- The Ogre Battle series kept hinting that there was going to be a confrontation with The Man Behind the Man; who was behind the troubles of all the games. Actually, two of them, the Sage Rashidi and the country of Lodis. And... they don't.
- The third game in the Professor Layton series, Professor Layton and the Unwound Future, ended on a To Be Continued sequel hook about mysterious happenings at Luke's home, but the next three games ended up being a prequel trilogy. In an odd turn of events, the timeline does move forward after this, with Layton's Mystery Journey: Katrielle and the Millionaires' Conspiracy, but said game is a distant sequel starring Layton's daughter whose story doesn't address that plot point at all.

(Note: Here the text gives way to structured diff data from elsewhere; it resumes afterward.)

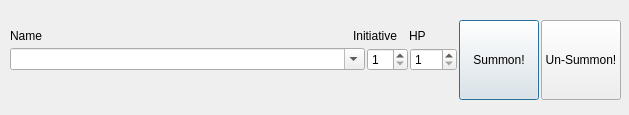
Old version of the form ui_files/Player_Dialog.ui in the repository nogasgofast/Adventure_Wrench.
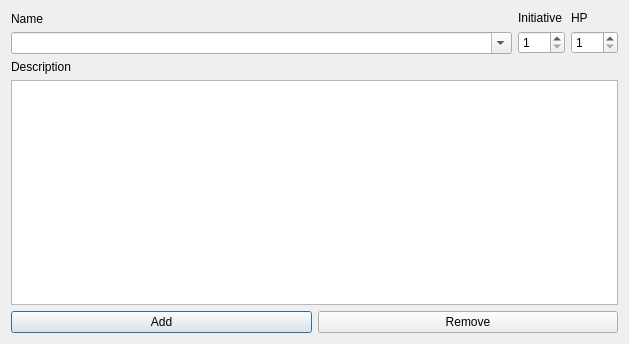
New version of the form.

Patch:
```diff
--- a/ui_files/Player_Dialog.ui
+++ b/ui_files/Player_Dialog.ui
@@ -5,8 +5,16 @@
   <property name="windowModality">
    <enum>Qt::NonModal</enum>
   </property>
+  <property name="geometry">
+   <rect>
+    <x>0</x>
+    <y>0</y>
+    <width>629</width>
+    <height>344</height>
+   </rect>
+  </property>
   <property name="sizePolicy">
-   <sizepolicy hsizetype="Fixed" vsizetype="Fixed">
+   <sizepolicy hsizetype="Minimum" vsizetype="Fixed">
     <horstretch>0</horstretch>
     <verstretch>0</verstretch>
    </sizepolicy>
@@ -14,13 +22,13 @@
   <property name="minimumSize">
    <size>
     <width>629</width>
-    <height>115</height>
+    <height>0</height>
    </size>
   </property>
   <property name="maximumSize">
    <size>
     <width>629</width>
-    <height>115</height>
+    <height>16777215</height>
    </size>
   </property>
   <property name="contextMenuPolicy">
@@ -32,113 +40,22 @@
   <property name="modal">
    <bool>false</bool>
   </property>
-  <widget class="QWidget" name="horizontalLayoutWidget">
-   <property name="geometry">
-    <rect>
-     <x>10</x>
-     <y>10</y>
-     <width>611</width>
-     <height>101</height>
-    </rect>
-   </property>
-   <layout class="QHBoxLayout" name="horizontalLayout_3">
-    <property name="spacing">
-     <number>2</number>
-    </property>
-    <item>
      <layout class="QVBoxLayout" name="verticalLayout">
       <item>
-       <spacer name="verticalSpacer_2">
-        <property name="orientation">
-         <enum>Qt::Vertical</enum>
-        </property>
-        <property name="sizeType">
-         <enum>QSizePolicy::MinimumExpanding</enum>
-        </property>
-        <property name="sizeHint" stdset="0">
-         <size>
-          <width>20</width>
-          <height>15</height>
-         </size>
-        </property>
-       </spacer>
-      </item>
+    <layout class="QHBoxLayout" name="horizontalLayout_head">
       <item>
-       <layout class="QHBoxLayout" name="horizontalLayout_2">
+      <layout class="QVBoxLayout" name="verticalLayout_name">
         <item>
-         <widget class="QLabel" name="label_3">
+        <widget class="QLabel" name="label_name">
           <property name="text">
            <string>Name</string>
           </property>
          </widget>
         </item>
         <item>
-         <spacer name="horizontalSpacer">
-          <property name="orientation">
-           <enum>Qt::Horizontal</enum>
-          </property>
-          <property name="sizeHint" stdset="0">
-           <size>
-            <width>40</width>
-            <height>20</height>
-           </size>
-          </property>
-         </spacer>
-        </item>
-        <item>
-         <widget class="QLabel" name="label_2">
-          <property name="text">
-           <string>Initiative</string>
-          </property>
-         </widget>
-        </item>
-        <item>
-         <spacer name="horizontalSpacer_2">
-          <property name="orientation">
-           <enum>Qt::Horizontal</enum>
-          </property>
-          <property name="sizeType">
-           <enum>QSizePolicy::Fixed</enum>
-          </property>
-          <property name="sizeHint" stdset="0">
-           <size>
-            <width>10</width>
-            <height>20</height>
-           </size>
-          </property>
-         </spacer>
-        </item>
-        <item>
-         <widget class="QLabel" name="label">
-          <property name="text">
-           <string>HP</string>
-          </property>
-         </widget>
-        </item>
-        <item>
-         <spacer name="horizontalSpacer_3">
-          <property name="orientation">
-           <enum>Qt::Horizontal</enum>
-          </property>
-          <property name="sizeType">
-           <enum>QSizePolicy::Minimum</enum>
-          </property>
-          <property name="sizeHint" stdset="0">
-           <size>
-            <width>31</width>
-            <height>20</height>
-           </size>
-          </property>
-         </spacer>
-        </item>
-       </layout>
-      </item>
-      <item>
-       <layout class="QHBoxLayout" name="horizontalLayout">
-        <item>
          <widget class="QComboBox" name="comboBox_name">
           <property name="sizePolicy">
-           <sizepolicy hsizetype="Minimum" vsizetype="Fixed">
+          <sizepolicy hsizetype="MinimumExpanding" vsizetype="Fixed">
             <horstretch>1</horstretch>
             <verstretch>0</verstretch>
            </sizepolicy>
@@ -151,13 +68,30 @@
           </property>
          </widget>
         </item>
+      </layout>
+     </item>
+     <item>
+      <layout class="QVBoxLayout" name="verticalLayout_inititive">
+       <item>
+        <widget class="QLabel" name="label_inititive">
+         <property name="sizePolicy">
+          <sizepolicy hsizetype="Minimum" vsizetype="Preferred">
+           <horstretch>0</horstretch>
+           <verstretch>0</verstretch>
+          </sizepolicy>
+         </property>
+         <property name="text">
+          <string>Initiative</string>
+         </property>
+        </widget>
+       </item>
         <item>
          <widget class="QSpinBox" name="spinBox_initiative">
           <property name="minimum">
            <number>1</number>
           </property>
           <property name="maximum">
-           <number>40</number>
+          <number>999</number>
           </property>
           <property name="singleStep">
            <number>1</number>
@@ -167,6 +101,23 @@
           </property>
          </widget>
         </item>
+      </layout>
+     </item>
+     <item>
+      <layout class="QVBoxLayout" name="verticalLayout_hp">
+       <item>
+        <widget class="QLabel" name="label_hp">
+         <property name="sizePolicy">
+          <sizepolicy hsizetype="Minimum" vsizetype="Preferred">
+           <horstretch>0</horstretch>
+           <verstretch>0</verstretch>
+          </sizepolicy>
+         </property>
+         <property name="text">
+          <string>HP</string>
+         </property>
+        </widget>
+       </item>
         <item>
          <widget class="QSpinBox" name="spinBox_hp">
           <property name="minimum">
@@ -182,25 +133,31 @@
         </item>
        </layout>
       </item>
+    </layout>
+   </item>
       <item>
-       <spacer name="verticalSpacer">
-        <property name="orientation">
-         <enum>Qt::Vertical</enum>
-        </property>
-        <property name="sizeHint" stdset="0">
+    <widget class="QLabel" name="label">
+     <property name="text">
+      <string>Description</string>
+     </property>
+    </widget>
+   </item>
+   <item>
+    <widget class="QTextEdit" name="textEdit">
+     <property name="minimumSize">
          <size>
-          <width>20</width>
-          <height>40</height>
-         </size>
-        </property>
-       </spacer>
-      </item>
-     </layout>
-    </item>
+       <width>0</width>
+       <height>150</height>
+      </size>
+     </property>
+    </widget>
+   </item>
+   <item>
+    <layout class="QHBoxLayout" name="horizontalLayout">
     <item>
      <widget class="QPushButton" name="pushButton_add">
       <property name="sizePolicy">
-       <sizepolicy hsizetype="Maximum" vsizetype="Maximum">
+        <sizepolicy hsizetype="Minimum" vsizetype="Minimum">
         <horstretch>0</horstretch>
         <verstretch>0</verstretch>
        </sizepolicy>
@@ -208,11 +165,11 @@
       <property name="minimumSize">
        <size>
         <width>0</width>
-        <height>80</height>
+         <height>0</height>
        </size>
       </property>
       <property name="text">
-       <string>Summon!</string>
+        <string>Add</string>
       </property>
       <property name="autoDefault">
        <bool>true</bool>
@@ -221,14 +178,20 @@
     </item>
     <item>
      <widget class="QPushButton" name="pushButton_delete">
+       <property name="sizePolicy">
+        <sizepolicy hsizetype="Minimum" vsizetype="Minimum">
+         <horstretch>0</horstretch>
+         <verstretch>0</verstretch>
+        </sizepolicy>
+       </property>
       <property name="minimumSize">
        <size>
         <width>0</width>
-        <height>80</height>
+         <height>0</height>
        </size>
       </property>
       <property name="text">
-       <string>Un-Summon!</string>
+        <string>Remove</string>
       </property>
       <property name="autoDefault">
        <bool>false</bool>
@@ -236,7 +199,8 @@
      </widget>
     </item>
    </layout>
-  </widget>
+   </item>
+  </layout>
  </widget>
  <resources/>
  <connections/>
```
Lines whose indentation alone changed are shown as unchanged.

- Quake series: the last canonical game is Quake IV (2004), which ends with the sergeant telling Kane "Kane, you have new orders". The next games in the seriesnote would be Enemy Territory: Quake Wars (2006), a prequel Gaiden Game based on the Enemy Territory series. Quake Wars would be followed by Quake Champions (2017), a Massive Multiplayer Crossover Hero Shooter with Arena FPS features, and A proper sequel to IV has yet to be developed.
- Between Resident Evil Code: Veronica and Resident Evil 4, there was Resident Evil 0 (a prequel to the first game), as well as a remake of the first game and several spin-offs like Gun Survivor and Outbreak.
- With the exception of the 3D games (one of them being the Distant Finale) and SSVI (Dream Match Game), all the Samurai Shodown games are set before the events of SSII.
- Canonically-wise, the last Serious Sam game in the timeline is 2005's Serious Sam II. Afterwards there have been spinoffs, lots of ports and remakes and two mainline prequels in 2011's Serious Sam 3: BFE and 2020's Serious Sam 4, but a sequel of IInote has yet to materialize.
- Star Ocean: Till the End of Time, the third game in the series, takes place 400 years after the events of the first two games. It gained notoriety for having a rather infamous plot twist that breaks the immersion of the hi-tech Space Opera setting the entire franchise has built up, and also has a highly confusing ending that is lampshaded by the characters themselves. The general negative response of the game's events resulted in the fourth game, Star Ocean: The Last Hope, being a prequel to the entire franchise, and the fifth game, Star Ocean: Integrity and Faithlessness, is an Interquel that takes place 200 years after the second game. This still leaves plenty of room in the timeline to develop future installments before the developers have to address the plot twist of the 3rd game.
- Street Fighter III is considered the last chapter of the Street Fighter story. Street Fighter IV and Street Fighter V both occur after the events of Street Fighter II, but before III, even though the very tight time frame of events between games lead many to consider it more as Retcon of the events of III.
- No games go past Suikoden 3 in the Suikoden series; despite its loose ends, all subsequent games are Alternate Universe or prequels.
- Valkyria Chronicles 2 indicated that there was going to be a second war with the East European Imperial Alliance; the villains of the first game. The next two numbered entries took place at the same time as the first game; Valkyria Revolution was an Alternate Universe Gaiden Game.